Employers in the tourism industry often employ seasonal employees during peak times. Though the BC Employment Standards Act (the “Act”) does not, for the most part, distinguish between seasonal and permanent employees, there are some important exceptions. Further, even when the Act applies equally to seasonal and other employees, the nature of seasonal employment, often during busy periods, may lead some employers to inadvertently overlook their legal obligations to such employees.
The key difference between seasonal and other employees as provided for in the Act is the employer’s obligations upon termination of employment. Section 63 of the Act sets out the amount of notice (or wages in lieu thereof) which employers are liable to provide upon termination of employment without cause.
However, Section 63 does not apply to some seasonal employees in specific circumstances. As outlined in Section 63 of the Act, employers are not required to provide termination notice (or wages in lieu thereof) to seasonal employees who:
- are employed for a definite term and are aware of the exact date of termination at the time they commence employment;
- are hired for specific work to be completed within a 12-month period and know at the time they are hired that their employment will end when the project is complete or by a specific date; or
- are covered by a collective agreement that specifically provides employment terms for seasonal employees.
Employers are obligated to provide termination notice (or wages in lieu thereof) under Section 63 of the Act to seasonal employees where none of these three circumstances apply.

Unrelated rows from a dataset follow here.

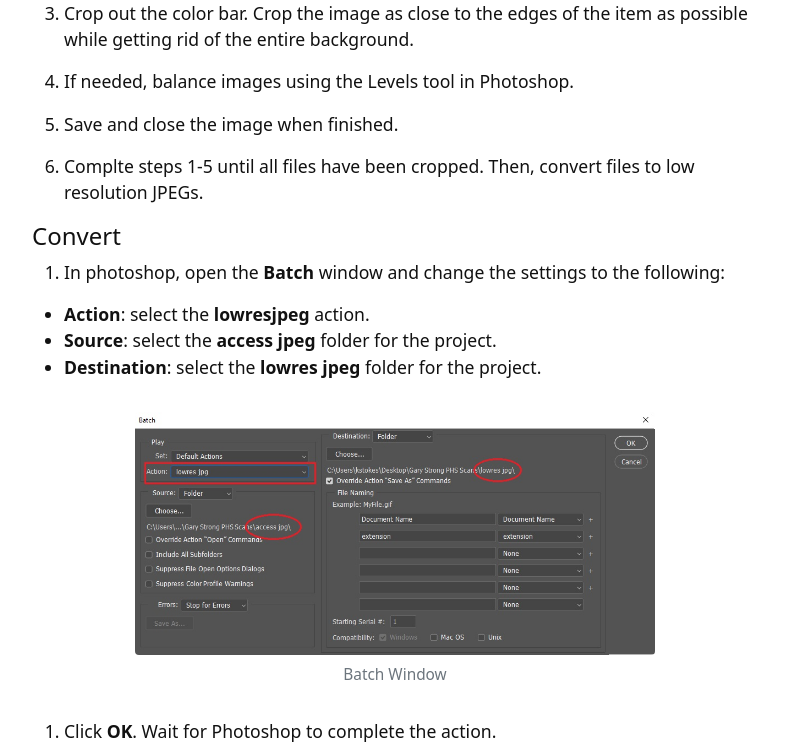
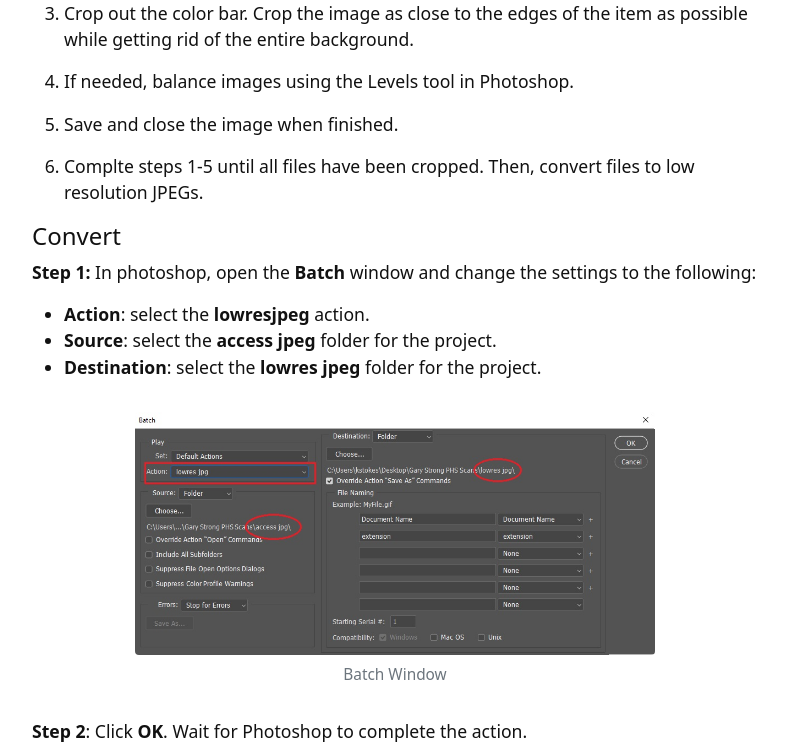
Before and after one commit to kitstokes/digi-proc, a Jekyll site: the page built from content/1-processing.md, in a window 1280 px wide and 900 px high, scrolled down 2129 px, cut to the strip 0-752 px from the top of the window. Shown: the whole strip, without its empty margins (245-1031 px from the left). Built offline with Jekyll 4.4.1, drawn with Linux system fonts in a browser that asks for light colours.

Commit message:
formatting

```diff
--- a/content/1-processing.md
+++ b/content/1-processing.md
@@ -65,7 +65,7 @@ There are two main steps to processing your image scans:
 
 #### Convert
 
-1. In photoshop, open the **Batch** window and change the settings to the following:
+**Step 1:** In photoshop, open the **Batch** window and change the settings to the following:
 
 - **Action**: select the **lowresjpeg** action.
 - **Source**: select the **access jpeg** folder for the project.
@@ -73,7 +73,7 @@ There are two main steps to processing your image scans:
 
 {% include figure.html img="processing_3.jpeg" alt="Batch Window" caption="Batch Window" width="75%" %}
 
-2. Click **OK**. Wait for Photoshop to complete the action.
+**Step 2**: Click **OK**. Wait for Photoshop to complete the action.
 
 3. Check that the files saved to the correct folder.
 
```
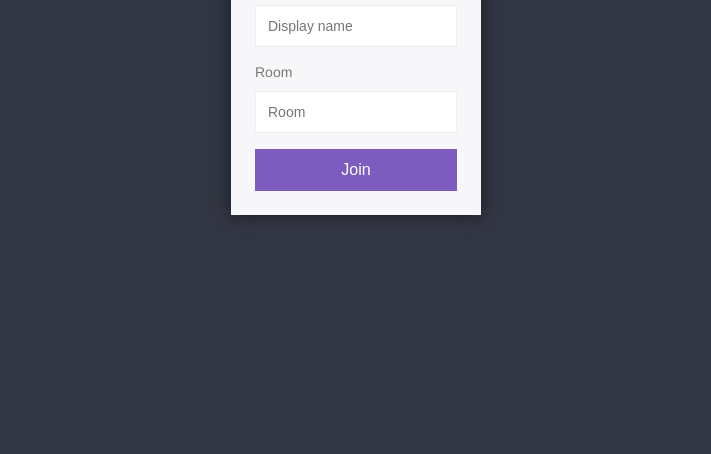
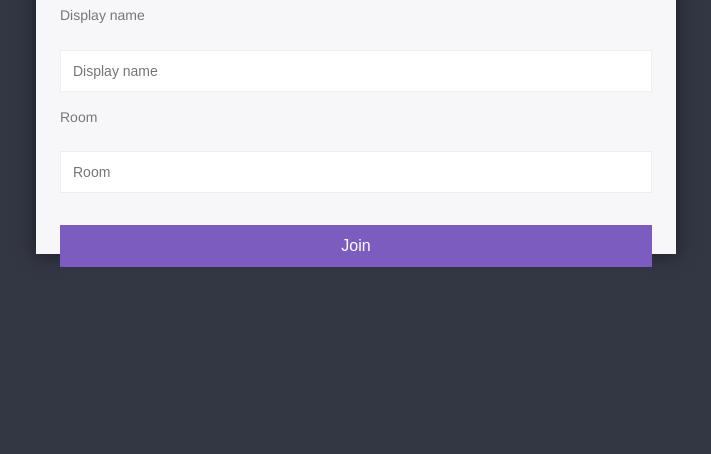
Before and after one commit to Shivam0Anand/chatApp, a website: page public/index.html in a window 1280 px wide. Shown: the part 346-800 px from the top of the page, without its empty margins (284-995 px from the left). Drawn offline with Linux system fonts and the light colour scheme.

Commit message:
modified css

```diff
--- a/public/css/styles.css
+++ b/public/css/styles.css
@@ -182,12 +182,17 @@ button:disabled {
   padding: 12px 24px 0 24px;
 }
 
-@media all and (max-width: 768px) {
+@media all and (min-width: 768px) {
   html {
-    font: 14px;
+    font-size: 40px;
   }
   body {
     background-color: #0070cc;
     width: 100vw;
+    height: 100vh;
+  }
+  .centered-form__box {
+    width: 50vw;
+    height: 50vh;
   }
 }
```
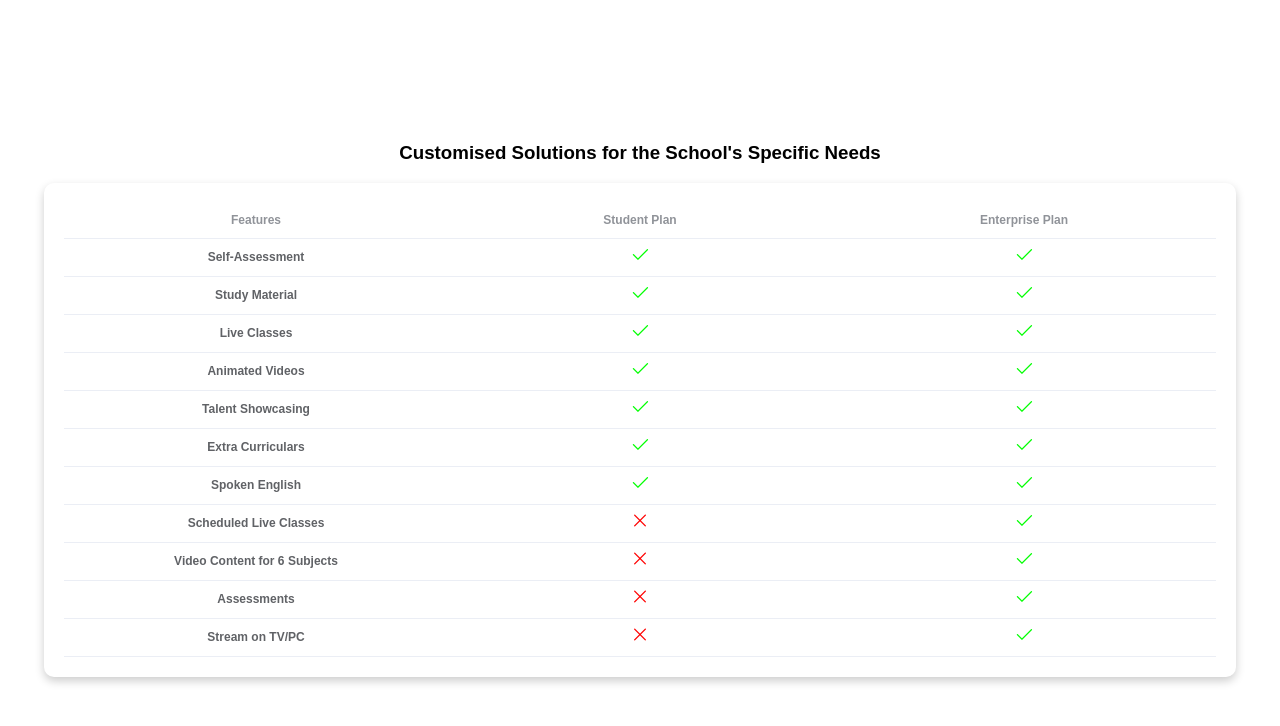
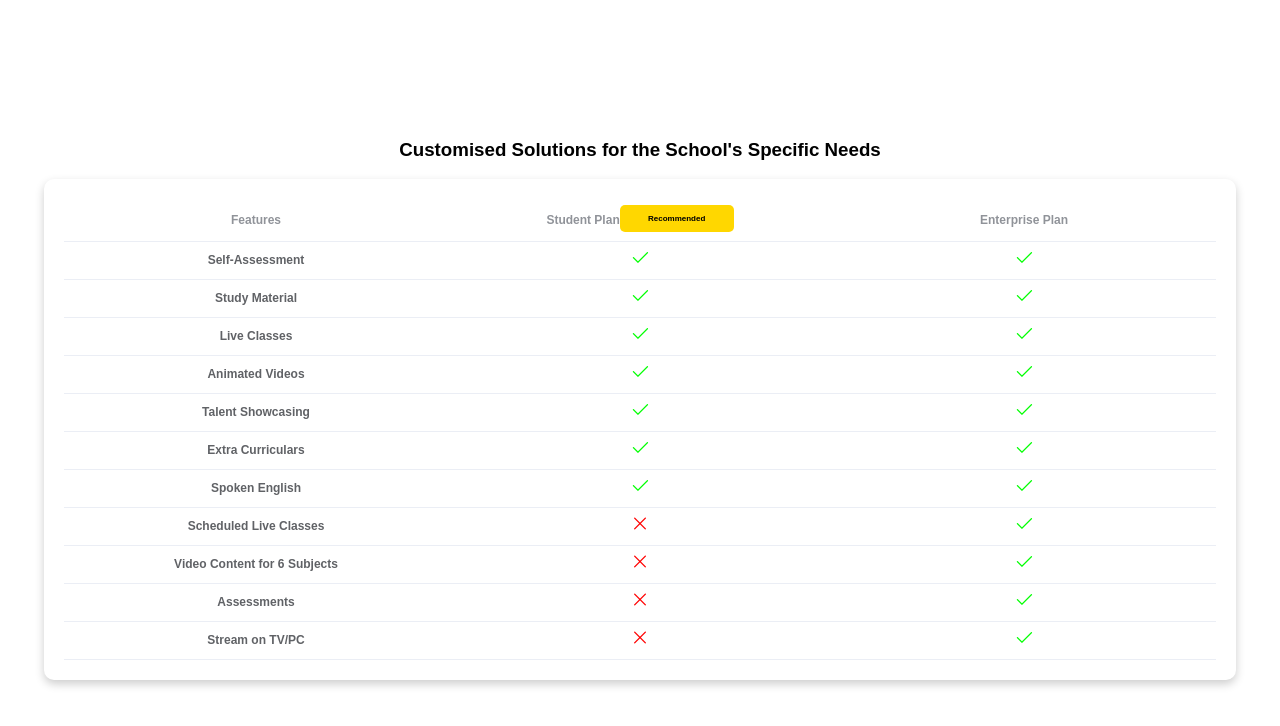
Before and after one commit to VishnuPunith/enterprisecard, a Nuxt app: page / in a window 1280 px wide. Shown: the top 726 px of the page. Built offline with nearby package versions, Linux system fonts and the light colour scheme.

Commit message:
implement dynamic recommended label

```diff
--- a/components/PlanTable.vue
+++ b/components/PlanTable.vue
@@ -4,8 +4,28 @@
       Customised Solutions for the School's Specific Needs
     </h3>
     <div class="plans-container">
+      <!-- Skeleton loader (while loading data) -->
+      <el-skeleton v-if="loading" :rows="5" class="skeleton-loader">
+        <template #default>
+          <el-table class="custom-table" :data="[]">
+            <el-table-column label="Features" align="center"></el-table-column>
+            <el-table-column
+              v-for="(plan, index) in placeholderPlans"
+              :key="index"
+              :label="plan.label"
+              align="center"
+            >
+              <template v-slot="scope">
+                <el-skeleton :loading="loading" />
+              </template>
+            </el-table-column>
+          </el-table>
+        </template>
+      </el-skeleton>
+
+      <!-- Actual table (once data is loaded) -->
       <el-table
-        v-if="plans.length > 0"
+        v-if="!loading && plans.length > 0"
         :data="featureKeys.map((key) => ({ feature: key }))"
         class="custom-table"
       >
@@ -23,6 +43,16 @@
           :label="plan.plan"
           align="center"
         >
+          <template #header>
+            <div class="plan-header">
+              <span>{{ plan.plan }}</span>
+              <!-- Display 'Recommended' label if applicable -->
+              <div v-if="plan.recommended" class="recommended-label">
+                Recommended
+              </div>
+            </div>
+          </template>
+
           <template v-slot="scope">
             <transition name="fade">
               <el-icon
@@ -45,6 +75,12 @@ export default {
     return {
       plans: [],
       featureKeys: [],
+      loading: true, // Track loading state
+      placeholderPlans: [
+        // Placeholder for skeleton columns
+        { label: "Student Plan" },
+        { label: "Enterprise Plan" },
+      ],
     };
   },
   async mounted() {
@@ -52,12 +88,13 @@ export default {
       const response = await axios.get("/plans.json");
       this.plans = response.data;
       this.featureKeys = this.getFeatureKeys();
+      this.loading = false; // Data has loaded, hide skeleton
     } catch (error) {
       console.error("Error fetching plans:", error);
+      this.loading = false; // Hide skeleton even if there's an error
     }
   },
   methods: {
-
     getFeatureKeys() {
       const allFeatures = new Set();
       this.plans.forEach((plan) => {
@@ -107,10 +144,11 @@ export default {
   background: gold;
   color: black;
   font-weight: bold;
-  font-size: 7px;
-  padding: 0 6px;
+  font-size: 8px;
+  padding: 2px 6px;
   border-radius: 5px;
   margin-bottom: 3px;
+  width: 28%;
 }
 
 .el-table-column__header {
@@ -153,7 +191,28 @@ export default {
   opacity: 0;
 }
 
-/* Mobile responsiveness */
+.plan-header {
+  display: flex;
+  align-items: center;
+  justify-content: center;
+}
+
+.skeleton-loader .el-table {
+  background: #f5f5f5; /* Light gray background */
+  border-radius: 10px;
+  box-shadow: 0px 4px 10px rgba(0, 0, 0, 0.2);
+}
+
+.skeleton-loader .el-table-column {
+  padding: 10px 0;
+}
+
+.el-skeleton__element {
+  background-color: #ccc;
+  border-radius: 4px;
+  height: 100%;
+}
+
 @media (max-width: 768px) {
   .plans-container {
     width: 85%;
@@ -168,8 +227,8 @@ export default {
   }
 
   .recommended-label {
-    font-size: 5px;
-    padding: 3px 5px;
+    font-size: 7px;
+    padding: 1px 4px;
     margin-bottom: 2px;
   }
 
@@ -194,8 +253,8 @@ export default {
   }
 
   .recommended-label {
-    font-size: 4px;
-    padding: 2px 4px;
+    font-size: 6px;
+    padding: 1px 3px;
   }
 
   .el-table {
--- a/static/plans.json
+++ b/static/plans.json
@@ -2,6 +2,7 @@
   {
     "plan": "Student Plan",
     "price": 1999,
+    "recommended": true,
     "features": {
       "Self-Assessment": true,
       "Study Material": true,
@@ -19,6 +20,7 @@
   {
     "plan": "Enterprise Plan",
     "price": 5999,
+    "recommended": false,
     "features": {
       "Self-Assessment": true,
       "Study Material": true,
```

The obligations of Section 63 also apply where the employer hires an employee for the completion of specific work but then terminates that employment before the work is completed.
Also note that if the period of seasonal employment is not subject to a definite term but will terminate instead on the basis of weather or other unpredictable conditions, then the employer will be obligated to provide termination notice (or wages in lieu thereof) under Section 63 of the Act once it becomes evident that the period of employment will come to an end. Most periods of seasonal employment are between 3 and 12 months, in which case the notice obligation under Section 63 is only 1 week. As such, even when the end of a season is fairly unpredictable at the outset, it is usually not difficult to provide one week’s working notice when the season’s end is near.
Section 64 of the Act, which sets out requirements for employers upon group terminations, generally does not apply to groups of employees laid off or terminated as a result of the normal seasonal reduction, suspension or closure of a business or operation.
Regarding overtime pay, employers generally have the same obligations to seasonal employees as they do to longer-term employees. This is important to note as peak seasons may result in employees working long and sometimes unpredicted hours. Briefly, the Act provides for daily overtime to be paid at time-and-a-half after eight hours worked in a day and double-time after 12 hours worked in a day. Also note that some specific groups of seasonal workers (e.g. live-in camp leaders) may be subject to different rules regarding hours of work, overtime requirements, and minimum wages as set out in the Employment Standards Regulation.
There is generally no obligation to rehire a seasonal employee in subsequent seasons, provided the initial employment relationship has been clearly terminated. This may happen expressly, by way of an explicit termination of employment or by the expiration of the specified period of employment. Alternatively, the employment relationship may come to an end following a layoff of more than 13 weeks in any 20 week period (where a “week of layoff” means a week in which an employee earns less than 50% of the employee’s regular weekly wages, averaged over a period of 8 weeks). However, employers should make it clear to seasonal employees that there should be no expectation of continued or renewed employment in subsequent seasons. Ambiguity in this respect could lead to a claim that the employment relationship was unbroken and/or there was a reasonable expectation and corresponding obligation of subsequent re-employment.
Finally, employers should be aware that the Human Rights Code and Workers’ Compensation Act apply to seasonal employees; there is no special exemption for such employees. For example, while there may be no general obligation to rehire seasonal employees, employers may be subject to complaints of discrimination under the Human Rights Code if there is evidence that a decision to not rehire a seasonal employee was based in whole or in part on a protected ground (such as disability or race).